__What the exercise asks__: The entries that follow should come back exactly, with no pictures among them.

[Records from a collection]
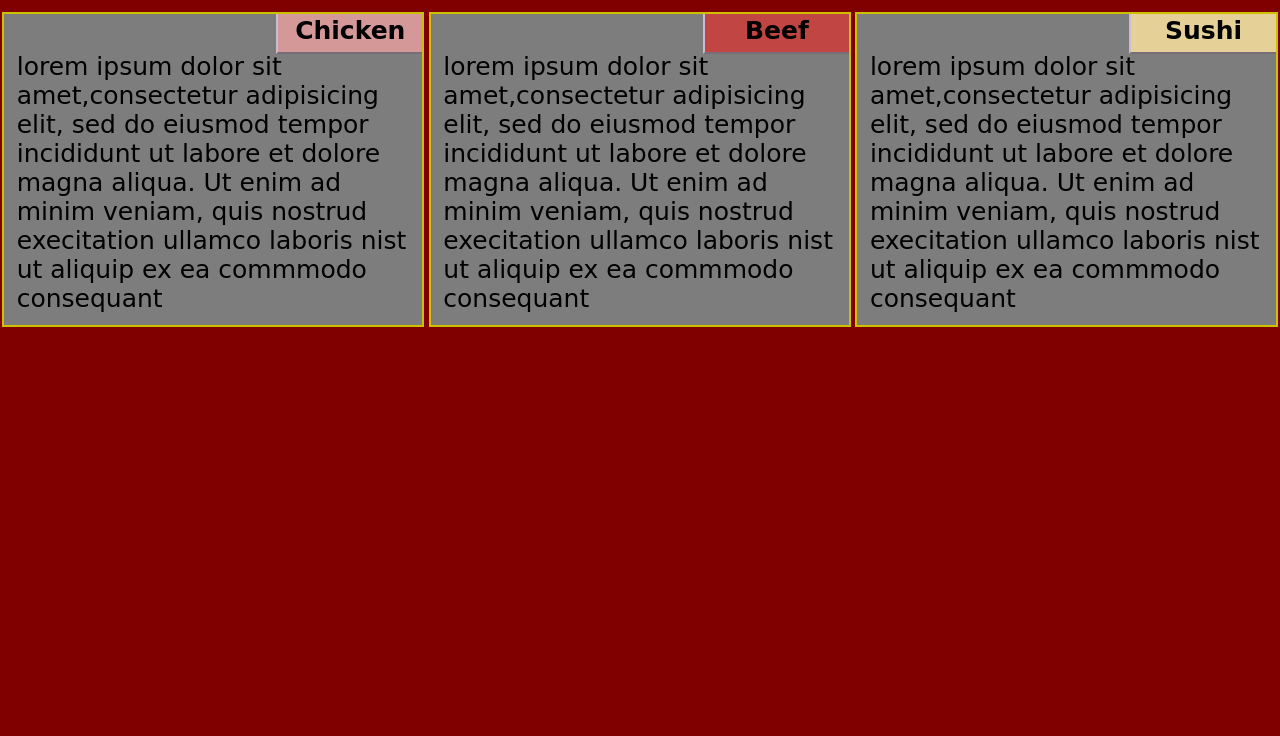
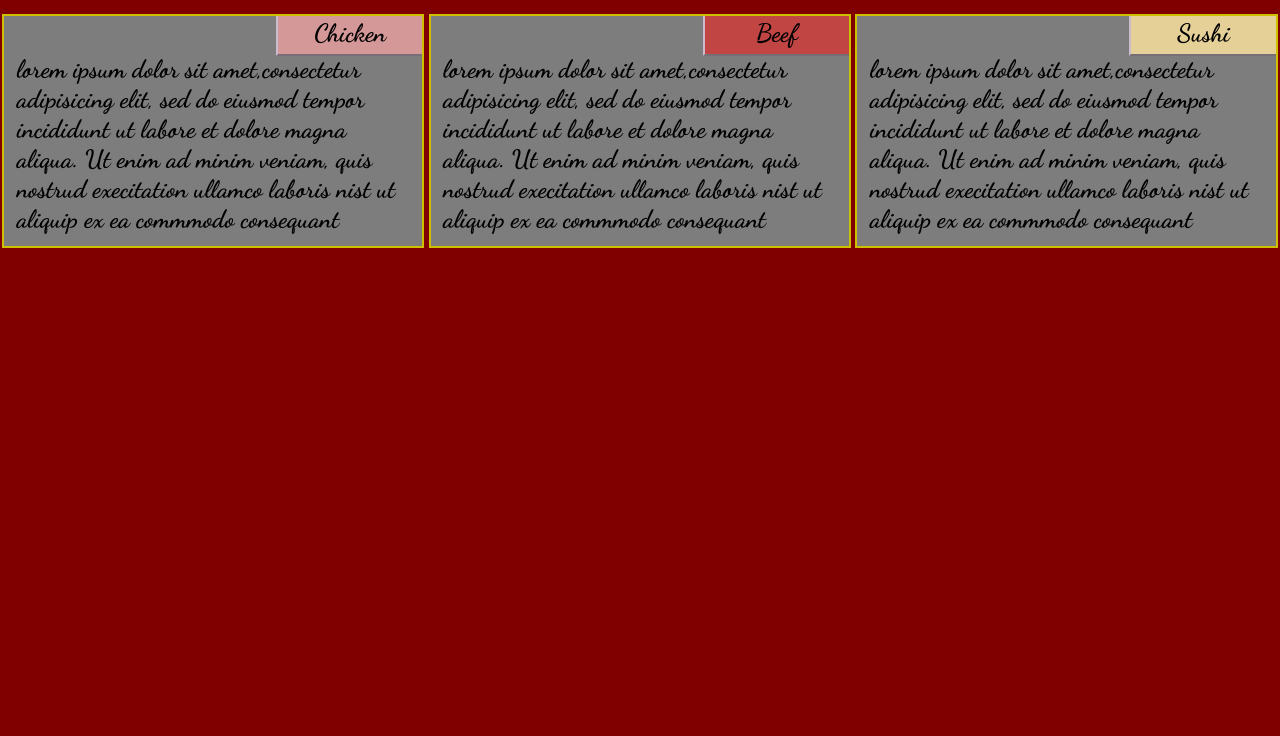
Before and after one commit to gourishankerJK/assignments, a plain HTML site: page index.html in a window 1280 px wide. Shown: the part 64-800 px from the top of the page. Drawn offline with Linux system fonts and the light colour scheme.

Commit message:
Update index.html

```diff
--- a/index.html
+++ b/index.html
@@ -5,6 +5,7 @@
      <meta name="viewport" content="width=device-width, initial-scale=1">
     <title>Assignment</title>
     <link rel="stylesheet" href="css/master.css">
+    <link href="https://fonts.googleapis.com/css2?family=Dancing+Script:wght@700&display=swap" rel="stylesheet">
   </head>
   <body>
 <h1>Our Menu</h1>
@@ -33,7 +34,7 @@
     </section>
 
   </div>
-  <div class="col-lg-4 col-md-6  col-sm-12 ">
+  <div class="col-lg-4 col-md-12  col-sm-12 ">
     <section class="sushi">
       <h2>Sushi</h2>
       <p>lorem ipsum dolor sit amet,consectetur
```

__Solved problem__:
Before and after one commit to gourishankerJK/assignments, a plain HTML site: page index.html in a window 1280 px wide. Shown: the part 64-800 px from the top of the page. Drawn offline with Linux system fonts and the light colour scheme.

Commit message:
Update index.html

```diff
--- a/index.html
+++ b/index.html
@@ -5,6 +5,7 @@
      <meta name="viewport" content="width=device-width, initial-scale=1">
     <title>Assignment</title>
     <link rel="stylesheet" href="css/master.css">
+    <link href="https://fonts.googleapis.com/css2?family=Dancing+Script:wght@700&display=swap" rel="stylesheet">
   </head>
   <body>
 <h1>Our Menu</h1>
@@ -33,7 +34,7 @@
     </section>
 
   </div>
-  <div class="col-lg-4 col-md-6  col-sm-12 ">
+  <div class="col-lg-4 col-md-12  col-sm-12 ">
     <section class="sushi">
       <h2>Sushi</h2>
       <p>lorem ipsum dolor sit amet,consectetur
```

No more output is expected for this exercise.